Presenting the Good News—Preparing for Effective Return Visits
1 Making return visits on persons who are righteously disposed can be a most enjoyable and productive part of our field service. Yet many brothers feel uncertain as to just how to proceed and what to say on these return calls. It is encouraging to know that, if we make the effort in planting and watering the seeds of truth, Jehovah will bless those efforts to aid the interested person to grow spiritually.—1 Cor. 3:6-9; Acts 6:14, 15.
2 The time to start preparing for an effective return visit is while you are still on the initial call. Make an effort to remember the person’s name. Listen carefully to his comments to see what is of interest to him, if he is a religious person or not, what church he belongs to, what you discuss that seems to be of interest to him. Perhaps he remarks that he would like to see the earth become a paradise but does not see how it will ever take place. Or he may say that he will never live to see it happen. Such points give us a lead on how to approach the person the next time we call.

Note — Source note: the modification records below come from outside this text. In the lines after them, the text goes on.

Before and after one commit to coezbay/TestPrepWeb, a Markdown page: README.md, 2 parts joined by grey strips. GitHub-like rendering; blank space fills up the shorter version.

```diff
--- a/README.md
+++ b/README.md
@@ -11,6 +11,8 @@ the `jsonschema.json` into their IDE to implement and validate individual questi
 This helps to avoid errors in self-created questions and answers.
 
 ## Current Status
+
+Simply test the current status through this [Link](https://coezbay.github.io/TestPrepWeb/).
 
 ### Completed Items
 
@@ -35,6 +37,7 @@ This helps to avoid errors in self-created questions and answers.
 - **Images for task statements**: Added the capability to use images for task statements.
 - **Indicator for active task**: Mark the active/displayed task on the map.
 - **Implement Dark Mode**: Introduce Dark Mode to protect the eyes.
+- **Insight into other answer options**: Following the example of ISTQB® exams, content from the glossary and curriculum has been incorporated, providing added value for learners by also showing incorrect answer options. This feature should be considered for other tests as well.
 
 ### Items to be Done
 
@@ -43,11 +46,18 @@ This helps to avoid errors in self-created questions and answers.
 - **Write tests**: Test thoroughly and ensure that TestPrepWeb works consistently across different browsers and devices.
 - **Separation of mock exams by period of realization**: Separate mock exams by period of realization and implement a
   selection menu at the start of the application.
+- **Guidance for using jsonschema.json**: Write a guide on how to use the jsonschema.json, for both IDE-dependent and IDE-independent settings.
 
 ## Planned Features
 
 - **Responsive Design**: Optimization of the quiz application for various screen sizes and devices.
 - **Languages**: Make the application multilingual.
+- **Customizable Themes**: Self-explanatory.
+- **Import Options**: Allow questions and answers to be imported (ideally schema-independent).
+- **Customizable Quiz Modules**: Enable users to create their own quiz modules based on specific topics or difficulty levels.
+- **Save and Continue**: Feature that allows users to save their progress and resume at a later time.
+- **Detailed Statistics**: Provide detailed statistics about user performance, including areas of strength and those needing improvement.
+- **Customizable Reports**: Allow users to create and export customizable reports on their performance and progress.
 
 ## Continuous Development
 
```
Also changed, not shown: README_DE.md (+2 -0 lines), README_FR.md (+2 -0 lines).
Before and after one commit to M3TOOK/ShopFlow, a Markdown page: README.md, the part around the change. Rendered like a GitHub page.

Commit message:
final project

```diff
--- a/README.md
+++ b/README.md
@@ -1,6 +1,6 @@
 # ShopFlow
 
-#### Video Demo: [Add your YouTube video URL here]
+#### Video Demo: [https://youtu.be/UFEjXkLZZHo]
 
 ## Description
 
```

3 So take time, when the call is concluded and before you forget, to make a notation of the householder’s name and other points that you feel would be helpful to you when calling back. For example, what do you know about him or about his family? He may tell you that some member of the family is sick, or comment on some problem the family is facing. When you return, ask about the person’s health or the problem he mentioned. In this way you show your warm personal interest in him and his family, and he can see that your concern for his eternal welfare is genuine. This may help to open the door for a further discussion on a friendly basis. Similarly, if we can show how our message will be helpful or applicable to the householder, it may help him to appreciate its importance in his life.
4 There are some “dos” and “don’ts” about making return visits. When you make the return call it is not good, as a rule, to ask the householder if he remembers you, as this may embarrass him. It is usually better just to tell him who you are and that you have kept your promise to return. If you made an appointment for a time to call but did not find him home, there is no need to question him as to what happened, but simply let him know that you are glad to find him home again so you can resume your discussion. Similarly, it is usually not a good thing to ask the householder if he read the literature you left, as he may feel uncomfortable to say that he did not have time for it. Rather, it is a more positive approach to mention a point of interest and tell him that you would like to spend just a few minutes discussing the matter.
5 Still the question arises, What should you say now? We can be thankful that the publications we have make it so easy to make return visits, usually with a view to starting a Bible study. You know which publication the householder has that would be appropriate for use in a demonstration study, so you may plan accordingly. You may say, “If you have just a moment, I would like to show you how we study the Bible and see what you think of it.” Invite him to get his book or booklet and the Bible and show him how easy it is to find answers to important questions right from the Bible itself by using the Society’s publications. Let the publications speak for themselves as you consider the question, find the answer, check the scripture and read the comment from the paragraph. In this way return visits are not difficult but most enjoyable.
6 For special questions we have the Sermon Outlines booklet and “Make Sure of All Things,” which provide ready Scriptural answers to most questions that arise. Some publishers find it good simply to make a note of questions asked and tell the householder that they would like to do a little research on these points and then visit again to share the information they have found, thus making the return visit far more effective. All are encouraged to share in this most enjoyable work, so start planning now to make some return visits the next time you share in field service.—2 Cor. 3:5.